Hybrid Propulsion Research
IN Space's research into hybrid propulsion systems began with U.S. Air Force interest in rockets with a high degree of control over their energy release. Controlled energy release in rocket vehicles permits greater mission flexibility and offers the potential to use a common propulsion system for a variety of different missions and vehicles. With funding through the USAF, IN Space has investigated hybrid rocket motor technologies that offer high throttling ratios and multiple restarts to achieve effective energy management.
The hybrid motor concept examined by IN Space used concentrated hydrogen peroxide as the oxidizer and a polyethylene-based grain as the fuel. Hydrogen peroxide was selected for this application given the utility afforded through peroxide’s well-understood catalytic and thermal decomposition mechanisms and the interest in non-toxic propellants. Hydrogen peroxide also has a high density, is storable, and has a higher specific impulse (by 6%) and density-specific impulse (by 19%) than nitrous oxide when used with polyethylene or hydroxyl-terminated polybutadiene (HTPB) fuel grains. IN Space designed, built and tested a 150 lbf thrust workhorse hybrid motor to evaluate the concept for the effective energy management that the USAF is interested in.
Overcoming Typical Hybrid Motor Disadvantages
Unburned or residual propellant in the form of propellant grain slivers is a common problem with multiple port hybrids. This propellant “slivering” often occurs when the grain burns back to the point where the liquid propellant cannot or is impractical to reach the solid remnants. These slivers are thus not used in the propulsion system and become inert weight for the vehicle. By utilizing the decomposition mechanisms of hydrogen peroxide, the hybrid motor investigated by IN Space evenly and efficiently distributes the oxidizer in the combustion thereby minimizing these performance-detracting characteristics of hybrid motors.
Low regression rates are also a typical drawback of hybrid motors, which lead designers to use multiple fuel grain ports to achieve desired thrust levels. This, in turn, leads to propellant slivering and lower volume efficiency of the propulsion system. Test firings of the hybrid motor technologies investigated in this research effort reached regression rates over 0.11 inches per second with advanced fuel grains. These high regression rates permit fewer fuel grain ports – even single ports are possible for upper stage thrust scales – which results in a smaller and lower inert weight propulsion system.

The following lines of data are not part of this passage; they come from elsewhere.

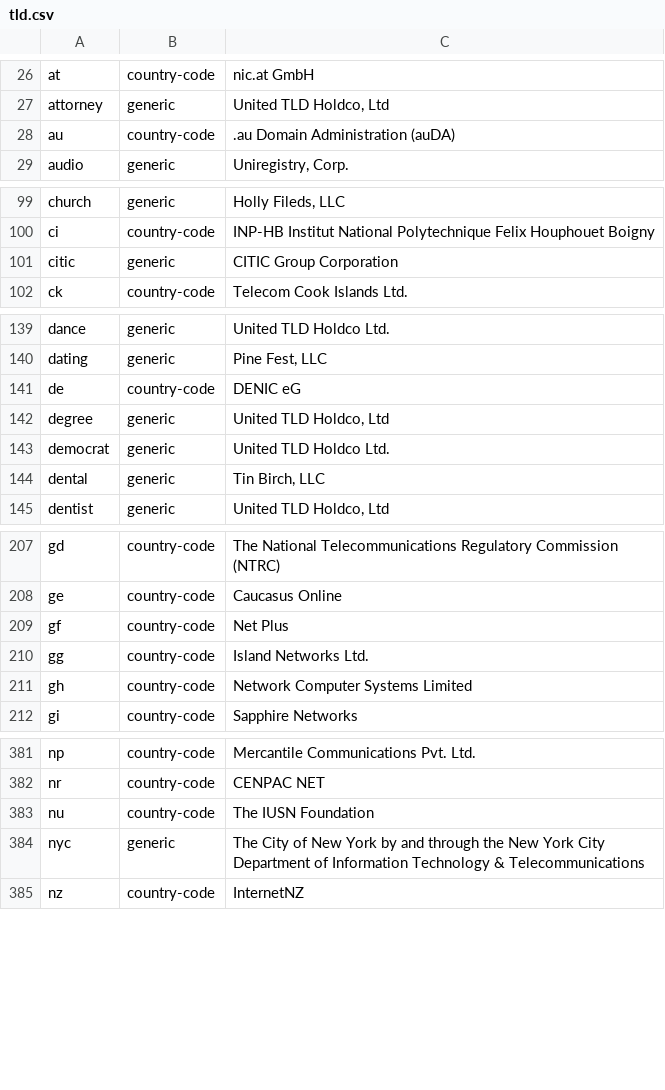
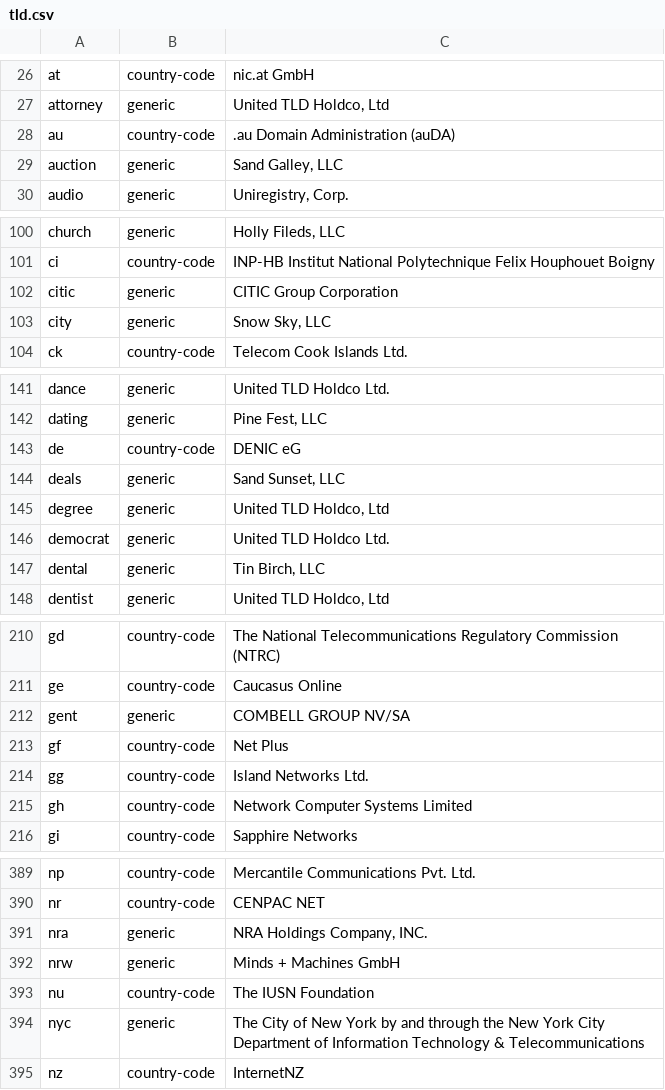
Before and after one commit to nojimage/tld-crawler, a CSV file: data/tld.csv, drawn as a sheet; only a part is shown, gaps mark what is left out; the diff covers the shown part only; the diff names each change by its address in the sheet, - before the commit and + after, or states it on an @@ line.

```diff
--- a/data/tld.csv
+++ b/data/tld.csv
+row 29: auction | generic | Sand Galley, LLC
+row 103: city | generic | Snow Sky, LLC
+row 144: deals | generic | Sand Sunset, LLC
+row 212: gent | generic | COMBELL GROUP NV/SA
+row 391: nra | generic | NRA Holdings Company, INC.
+row 392: nrw | generic | Minds + Machines GmbH
```
Also changed, not shown: 7 added rows elsewhere in this file, 3 other files.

Substantial throttling capabilities were demonstrated through testing in relevant mission scenarios. Throttle-down tests (video below; high quality video on the Multimedia page) exhibited a 10:1 throttling ratio with stable combustion across the entire range. Boost/Sustain thrust profiles were also tested with 75%, 50%, and lower sustain-to-boost chamber pressure ratios with rapid throttle-up. Testing also verified that throttling up from the nominal conditions by modest amounts to maintain the optimum mixture ratio was possible. Similarly, the hybrid motor can be throttled to decrease a vehicle’s acceleration and lessen aerodynamic forces or to maintain the optimum mixture ratio for maximum delivered impulse efficiency.
The use of an energetic monopropellant as the oxidizer in the hybrid motor affords several paths to achieving effective ignition of the fuel without a separate, consumable ignition system. This passive ignition feature allows the propulsion system to be restarted or pulsed any number of times so long as propellant remains. Relight of a rocket motor can be useful for a variety of mission scenarios that may benefit from utilizing the same stage following a coast phase including a circularization burn with an upper stage for Low Earth Orbit insertion, lunar orbit insertion using the Earth departure stage, or using a launch stage for a pulsed or throttled operation to achieve a soft landing. Further, multiple start capability is a significant safety advantage for human-rated launch vehicles and a requirement for steering and attitude control systems during launch, on orbit, or in rendezvous.
The hybrid motor concept investigated by IN Space on the 150 lbf thrust scale explored two different ignition approaches in dozens of test firings. Chamber pressure data of optimized conditions showed reliable, repeatable ignition events followed by stable combustion indicating utility of the hybrid motor in relight scenarios.